From their first (and only) hit, 1971’s ‘Silver machine’, with lyrics by Calvert, and on the subsequent album In Search of Space, Hawkwind produced otherworldly music and explored science fiction themes, creating the template for a series of ground-breaking albums during the 1970s. In Search of Space and the follow-up album, Doremi Fasol Latido, introduced the ‘Starfarer’ concept, “a loose story line involving the adventures of Spaceship Hawkwind and its eventual crash-landing on Earth.” Calvert functioned as the band’s ‘resident poet,’ giving spoken-word recitals during concerts, composing lyrics and appearing as lead vocalist on record. Favourites on the UK’s then-flourishing free festival circuit, Hawkwind presented an on-stage spectacular with dancers and lightshow to accompany their live performances – captured on 1973’s Space Ritual, regarded as “the ultimate space rock album.” Lavishly packaged, the artwork was by regular associate, graphic artist Barney Bubbles, who also wrote a short sci-fi story of Spaceship Hawkwind for the performance programme, building on their existing overall Starfarer concept of the band travelling through time and space. Calvert’s manic-depressive condition and the demands of touring took their toll, and he drifted in and out of the line-up, his role on stage and as lyricist intermittently filled by his friend Michael Moorcock as a self-confessed “understudy,” who contributed ‘The Black Corridor’ (adapted from his own 1969 novel) and ‘Sonic Attack’ to Space Ritual.

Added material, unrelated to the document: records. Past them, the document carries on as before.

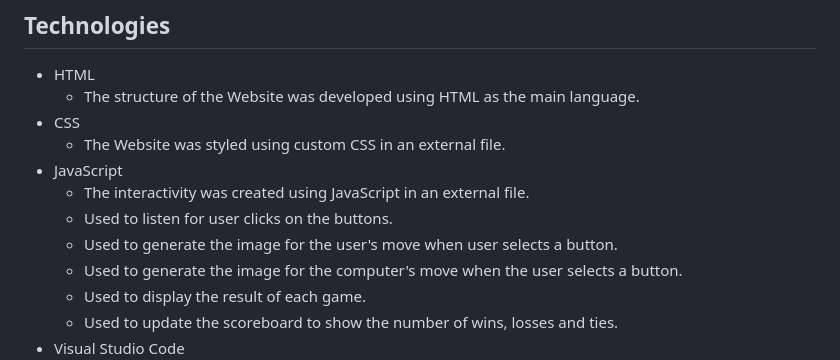
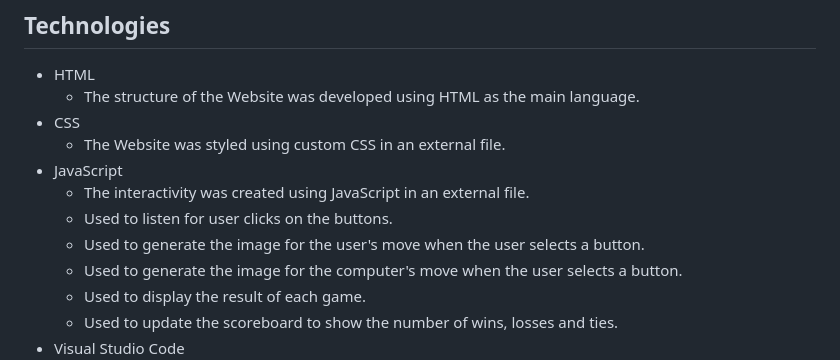
Before and after one commit to Luke-Nicklin/rpsls, a Markdown page: README.md, the part around the change. GitHub-like rendering.

Commit message:
Correction made to read me file

```diff
--- a/README.md
+++ b/README.md
@@ -106,7 +106,7 @@ Home page on tablet
 * JavaScript
     * The interactivity was created using JavaScript in an external file.
     * Used to listen for user clicks on the buttons.
-    * Used to generate the image for the user's move when user selects a button.
+    * Used to generate the image for the user's move when the user selects a button.
     * Used to generate the image for the computer's move when the user selects a button.
     * Used to display the result of each game.
     * Used to update the scoreboard to show the number of wins, losses and ties.
```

A prolific author and, from 1964, editor of the magazine New Worlds – where he had published some of Calvert’s poetry – Moorcock found acclaim with the Cornelius Quartet of novels, following the weird and wonderful adventures of central character, Jerry Cornelius, a psychedelic harlequin-secret agent, an anti-hero of the times, picking his way through the debris of ‘swinging London’ and all points beyond. The first of the novels, 1968’s The Final Programme, was filmed in 1973 (though the result was much to the author’s disapproval); Mick Jagger was reputedly approached to play the lead, only to decline the Cornelius role as ‘too freaky.’ The Jagger connection was not coincidental – amongst other endeavours, Cornelius fronts a pop group known as the Deep Fix, a name Moorcock used in turn for his own musical project when he came to record the 1975 Concept Album The New Worlds Fair. In the same year he contributed lyrics to, and was credited as the originator of, Hawkwind’s album Warrior on the Edge of Time – based on his concept of the Eternal Champion, a recurring character found in different guises throughout his work, including Jerry Cornelius. The connection between author and group was further cemented by a series of dubious genre novels attributed to Moorcock and Michael Butterworth (though primarily the work of the latter, Moorcock’s name guaranteed respectable sales), beginning with Time of the Hawklords in 1976, featuring the band as protagonists in a series of sci-fi-inspired adventures.
Whilst Robert Calvert sadly died in 1988, Michael Moorcock remains a celebrated and successful author; a variety of splinter groups featuring original or one-time members of Hawkwind (including founders Dave Brock and Nik Turner) continue to tour the UK and world-wide, under a number of related band names. In their various incarnations they are recognised as innovators and prime exponents of a distinctive and enduring style, an influential and widely-respected group whose admirers include such diverse musical figures as Jello Biafra, Julian Cope, John Lydon and Henry Rollins.